Thursday, July 26, 2007

Von Sudenfed

Tromatic Reflexxions

Who would have ever thought that a pairing of Mark E. Smith with Mouse on Mars would be so funky? Tromatic Reflexxions is a dance floor dirty bomb that pounds with sharp, robotic beats while maintaining the ramshackle post-punk fire of the Fall. From the get go “Fledermaus Can’t Get Enough” jitters with what at first feels like a hollow and somewhat antiquated, pre-millennial house groove. There’s something very Trainspotting about the relationship between the fizzling beats and Smith’s drunken rants. But stale it is not, and the simple, plodding pace serves as a primer for the album that is about to unfold.

Each song builds one piece at a time in a post-punk/electronica back-and-forth that dips erratically into Smith’s mumbled mantras before leaning toward Mouse on Mars’ bombastic beats.

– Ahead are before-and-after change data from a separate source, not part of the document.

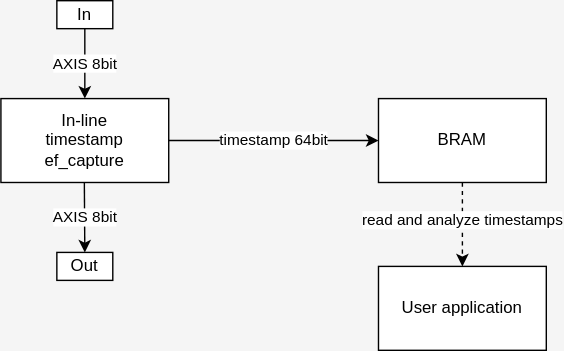
Earlier version of the draw.io export docs/ef_capture/img/throughput_measurement_diagram.drawio.svg (CCIRT/aist-tsn-efcc). Source tidied: cells renumbered, new cells last; positions are measured from the earlier drawing's top-left corner, leaving out a move shared by most shapes. Its diagram source:
```xml
<mxGraphModel background="#F5F5F5">
  <root>
    <mxCell id="0" />
    <mxCell id="1" parent="0" />
    <mxCell id="2" value="In-line&lt;br&gt;timestamp&lt;br&gt;recorder" style="rounded=0;whiteSpace=wrap;html=1;" parent="1" vertex="1">
      <mxGeometry y="70" width="120" height="60" as="geometry" />
    </mxCell>
    <mxCell id="3" value="AXIS 8bit" style="endArrow=classic;html=1;rounded=0;entryX=0.5;entryY=0;entryDx=0;entryDy=0;startArrow=none;" parent="1" edge="1" source="10" target="2">
      <mxGeometry relative="1" as="geometry">
        <Array as="points">
          <mxPoint x="60" y="20" />
        </Array>
      </mxGeometry>
    </mxCell>
    <mxCell id="4" value="AXIS 8bit" style="endArrow=classic;html=1;rounded=0;entryX=0.5;entryY=0;entryDx=0;entryDy=0;" parent="1" edge="1">
      <mxGeometry relative="1" as="geometry">
        <mxPoint x="59.7" y="130" as="sourcePoint" />
        <mxPoint x="60" y="180" as="targetPoint" />
      </mxGeometry>
    </mxCell>
    <mxCell id="5" value="BRAM" style="rounded=0;whiteSpace=wrap;html=1;" parent="1" vertex="1">
      <mxGeometry x="270" y="70" width="120" height="60" as="geometry" />
    </mxCell>
    <mxCell id="6" value="timestamp 64bit" style="endArrow=classic;html=1;exitX=1;exitY=0.5;exitDx=0;exitDy=0;entryX=0;entryY=0.5;entryDx=0;entryDy=0;" parent="1" edge="1" source="2" target="5">
      <mxGeometry relative="1" as="geometry">
        <Array as="points">
          <mxPoint x="200" y="100" />
        </Array>
      </mxGeometry>
    </mxCell>
    <mxCell id="7" value="User application" style="rounded=0;whiteSpace=wrap;html=1;" parent="1" vertex="1">
      <mxGeometry x="270" y="190" width="120" height="60" as="geometry" />
    </mxCell>
    <mxCell id="8" value="read and analyze timestamps" style="endArrow=classic;html=1;exitX=0.5;exitY=1;exitDx=0;exitDy=0;entryX=0.5;entryY=0;entryDx=0;entryDy=0;dashed=1;" parent="1" edge="1" source="5" target="7">
      <mxGeometry x="-0.11" relative="1" as="geometry" />
    </mxCell>
    <mxCell id="9" value="Out" style="rounded=0;whiteSpace=wrap;html=1;" parent="1" vertex="1">
      <mxGeometry x="40" y="180" width="40" height="20" as="geometry" />
    </mxCell>
    <mxCell id="10" value="In" style="rounded=0;whiteSpace=wrap;html=1;" parent="1" vertex="1">
      <mxGeometry x="40" width="40" height="20" as="geometry" />
    </mxCell>
  </root>
</mxGraphModel>
```
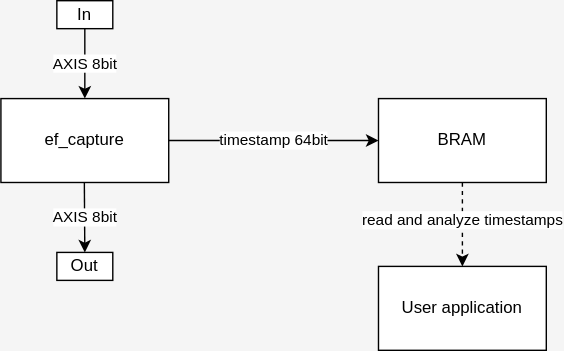
After the change.

Diff of the diagram source:
```diff
@@ -2,7 +2,7 @@
   <root>
     <mxCell id="0" />
     <mxCell id="1" parent="0" />
-    <mxCell id="2" value="In-line&lt;br&gt;timestamp&lt;br&gt;recorder" style="rounded=0;whiteSpace=wrap;html=1;" parent="1" vertex="1">
+    <mxCell id="2" value="ef_capture" style="rounded=0;whiteSpace=wrap;html=1;" parent="1" vertex="1">
       <mxGeometry y="70" width="120" height="60" as="geometry" />
     </mxCell>
     <mxCell id="3" value="AXIS 8bit" style="endArrow=classic;html=1;rounded=0;entryX=0.5;entryY=0;entryDx=0;entryDy=0;startArrow=none;" parent="1" edge="1" source="10" target="2">
```
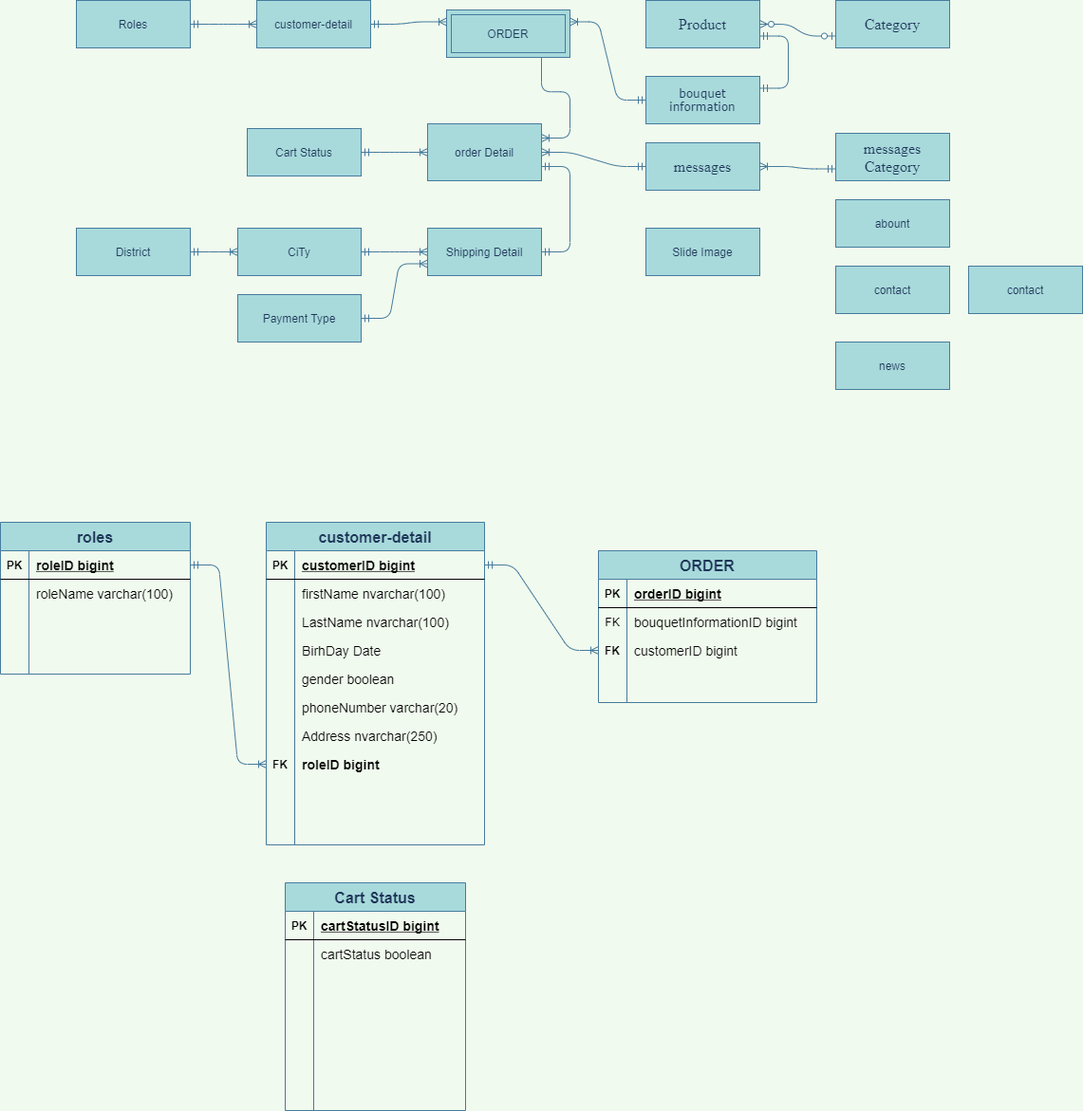
maialino123/Eproject-SEM3 keeps this draw.io diagram as Untitled Diagram.png. Above is the earlier version. Source tidied: cells renumbered, new cells last; positions are measured from the earlier drawing's top-left corner, leaving out a move shared by most shapes.
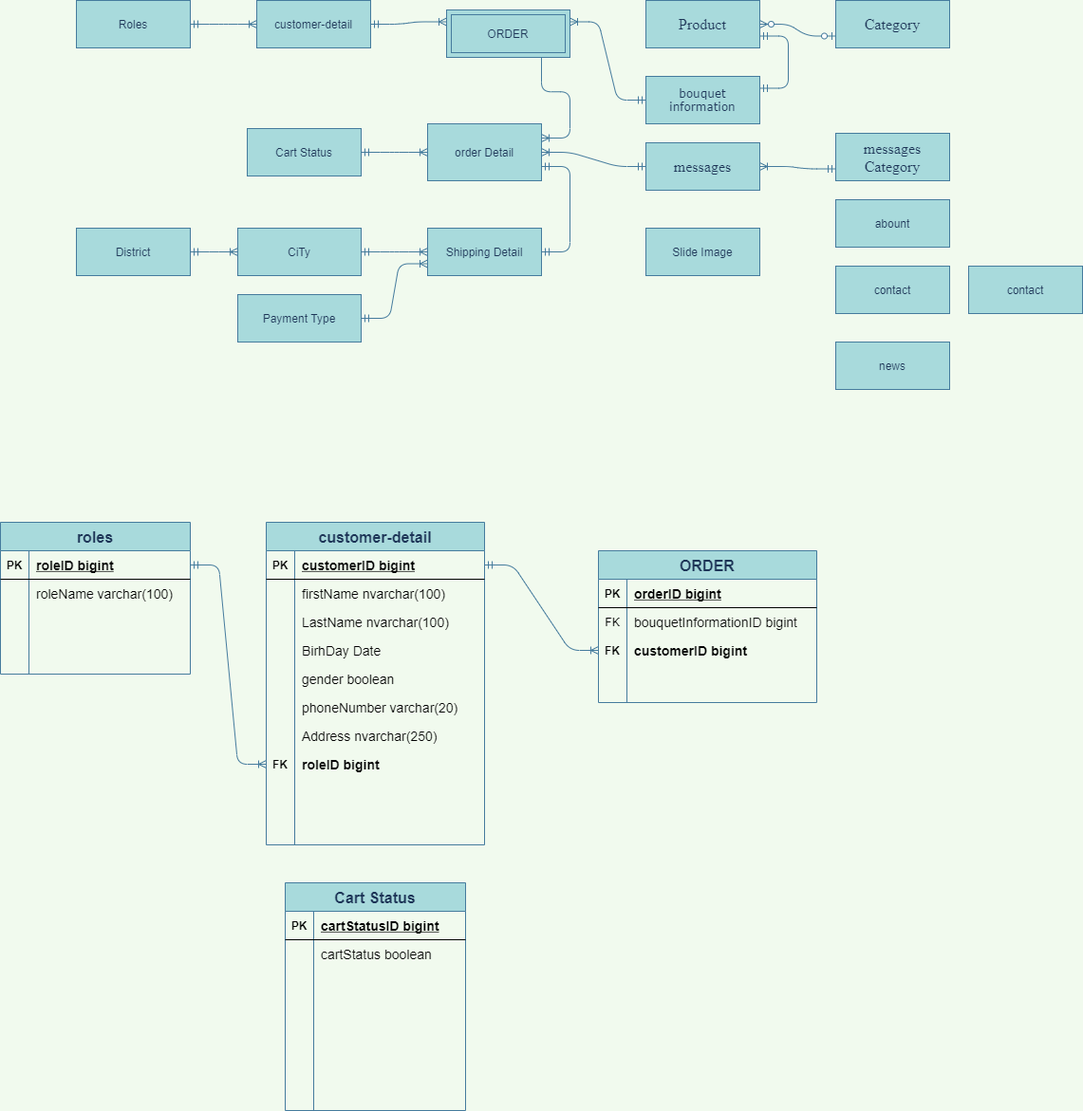
After the change.

Change to the diagram source:
```diff
@@ -308,7 +308,7 @@
     <mxCell id="103" value="FK" style="shape=partialRectangle;fillColor=none;top=0;left=0;bottom=0;right=0;overflow=hidden;fontStyle=1;" parent="102" vertex="1">
       <mxGeometry width="30" height="30" as="geometry" />
     </mxCell>
-    <mxCell id="104" value="customerID bigint" style="shape=partialRectangle;fillColor=none;top=0;left=0;bottom=0;right=0;align=left;spacingLeft=6;overflow=hidden;fontSize=14;" parent="102" vertex="1">
+    <mxCell id="104" value="customerID bigint" style="shape=partialRectangle;fillColor=none;top=0;left=0;bottom=0;right=0;align=left;spacingLeft=6;overflow=hidden;fontSize=14;fontStyle=1;" parent="102" vertex="1">
       <mxGeometry x="30" width="200" height="30" as="geometry" />
     </mxCell>
     <mxCell id="105" style="shape=partialRectangle;fillColor=none;top=0;left=0;bottom=0;right=0;" parent="95" vertex="1">
```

“The Rhinohead” hits hard with a disarmingly rich pop cadence, turning crashing alarm clock rhythms into party anthems. It’s the greatest Fall song that the Fall never wrote. Big hooks sweep over sizzling electronic noises that simmer behind the straight-ahead pop structure. “Flooded” blasts with a powerful dub bass that crackles with blown-speaker fuzz while Smith barks nonsensically about DJ’s pissing themselves. If his words made sense the song wouldn’t be as good, which serves as a potent summation of the record. Tromatic Reflexxions thrives on the unlikely alliance of Mouse on Mars’ precision electronics and Smith’s loose and drunken slurs. Their respective dynamics shouldn’t jive so well, but they make beautiful music together.
--Chad Radford

Of Montreal

Icons, Abstract Thee EP

Kevin Barnes used to write songs that shrouded reality in Roald Dahl-style indie rock fairytales, but the pressures of marriage and fatherhood have manifested themselves in some very dark and personal ways with the five songs that make up the Icons, Abstract Thee EP. At times he surpasses the threshold of comfortable listening. But it is human nature to hold rapt attention over such drama and Barnes’ beautiful train wreck of a failed domestic life has become fantastical pop fodder.

An air of tabloid obsession churns in “Du Og Meg” as he lays out what could have been an ideal family life. But as “Derailments in a Place of Our Own” and “Miss Blonde Your Papa is Falling” unfold, the good life turns bad. The arrangements are sparse and plodding by comparison to OM’s heretofore quirky presence and the effects are chilling.

These outtakes from Hissing Fauna… fit together with voyeuristic intrigue. The flawed protagonist tells his story with the same damning lens that captures Britney, Paris, TomKat and Brangelina in the supermarket check-out line. The only difference here is that the tell-all exposés on Icons… are autobiographical. Barnes rakes his own muck to turn his shortcomings into sensationalism.

The percussive weight of “No Conclusion” brings everything to a close with bleak revelation. Barnes sings, “I’ve never been honest with anyone” before unleashing a stream of bleeding-heart emotions. He boldly announces that he’s being disingenuous, but his songs and stories are so seductive that it’s impossible not to be sucked-in.

--Chad Radford

The Coathangers at ISP, Atlanta, GA. Thursday, June 21.